In July of 1870, there was an unusual trial at Syracuse’s old City Hall. John Cappel was charged with selling intoxicating beverages on a Sunday, which was illegal at the time. The defense for Cappel held that the beverage in question, lager beer, was legal since it was not an intoxicating drink.
Local Brewer Benedict Haberle offered testimony for the defense and stated that he could drink 30 to 40 glasses of lager beer a day and it did not intoxicate him. Jacob Pfohl declared that he could personally consume between one and two gallons without feeling inebriated. Of course, both were heavily engaged in the production of beer. Breweries were a growing part of Syracuse’s economy in those years; Haberle said his output was 1500 barrels a year and Pfohl admitted to manufacturing between 4,000 to 5,000 annually. Others offered similar evidence, most of whom were involved with the brewery industry.
The prosecution countered with various witnesses.
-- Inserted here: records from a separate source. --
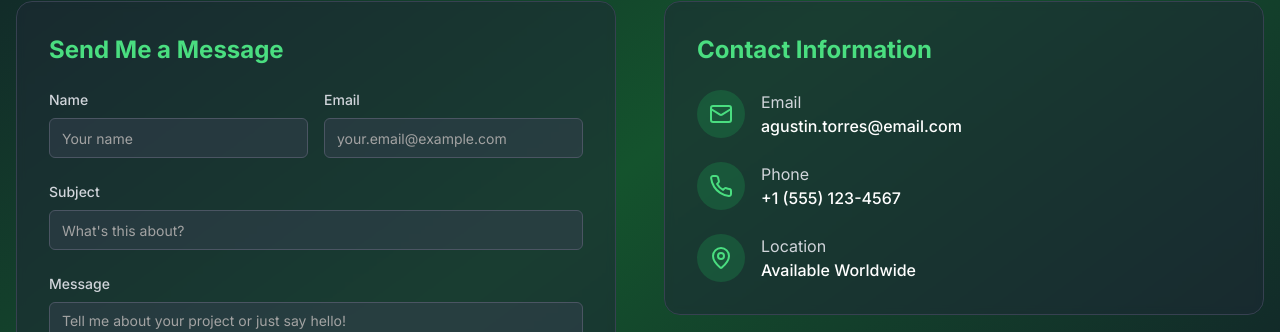
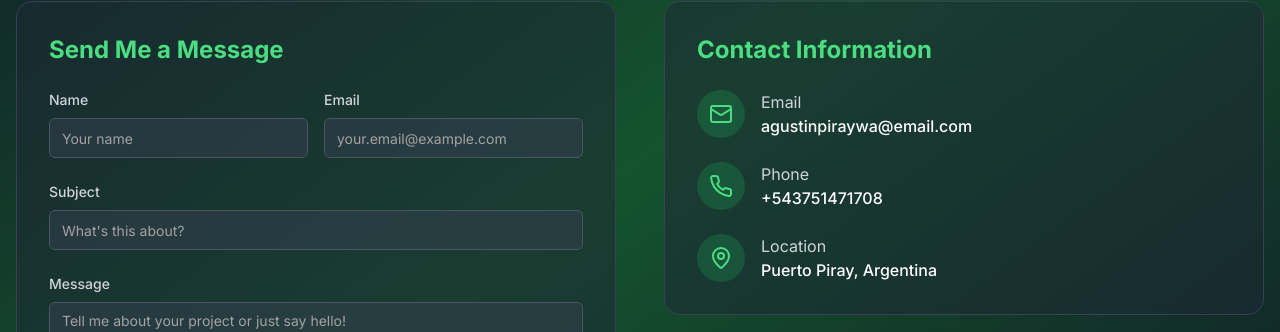
Before and after one commit to Gabrieltorres28/portafolio-agus, a Next.js app: page /contact in a window 1280 px wide. Shown: the part 311-643 px from the top of the page. Built offline with nearby package versions, Linux system fonts and the light colour scheme.

Commit message:
finished

```diff
--- a/app/contact/page.tsx
+++ b/app/contact/page.tsx
@@ -47,7 +47,7 @@ export default function ContactPage() {
                   </div>
                   <div>
                     <p className="text-gray-300">Email</p>
-                    <p className="text-white font-medium">agustin.torres@email.com</p>
+                    <p className="text-white font-medium">agustinpiraywa@email.com</p>
                   </div>
                 </div>
 
@@ -57,7 +57,7 @@ export default function ContactPage() {
                   </div>
                   <div>
                     <p className="text-gray-300">Phone</p>
-                    <p className="text-white font-medium">+1 (555) 123-4567</p>
+                    <p className="text-white font-medium">+543751471708</p>
                   </div>
                 </div>
 
@@ -67,7 +67,7 @@ export default function ContactPage() {
                   </div>
                   <div>
                     <p className="text-gray-300">Location</p>
-                    <p className="text-white font-medium">Available Worldwide</p>
+                    <p className="text-white font-medium">Puerto Piray, Argentina</p>
                   </div>
                 </div>
               </div>
```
Mr. J. S. Ball of Dewitt swore that lager, “did not help me to be more intelligent” and that 2 1/2 glasses of Haberle’s brew, “made my way crooked.” Others, some with ties to the temperance movement, said just a few glasses made them drunk.
The trial became a locally celebrated encounter between Syracuse’s brewing industry and temperance advocates. By 1870, alcohol consumption had risen substantially. There were reportedly 100,000 saloons in the nation (about 1 for every 400 men, women and child). In their efforts to attract a wide array of customers, many owners did not discourage gambling, prostitution, sales to minors, public drunkenness, and violence that was drawn to taverns at the time. As a result, a growing number of political and social organizations were calling for the prohibition of all alcoholic drinks in the United States.
However, at this time in Syracuse, beer claimed a victory and Mr. Cappel was acquitted by the jury, a minor setback for the anti-drinking movement. The movement grew to embrace millions of advocates and finally achieved its goal in 1919 with the ratification of the 18th Amendment, which prohibited “the manufacture, sale, or transportation of intoxicating liquors” throughout the United States; in other words, Prohibition! But until then, the brewery business, in both Syracuse and elsewhere, would generally enjoy unprecedented popularity.
– By Dennis Connors, OHA Curator of History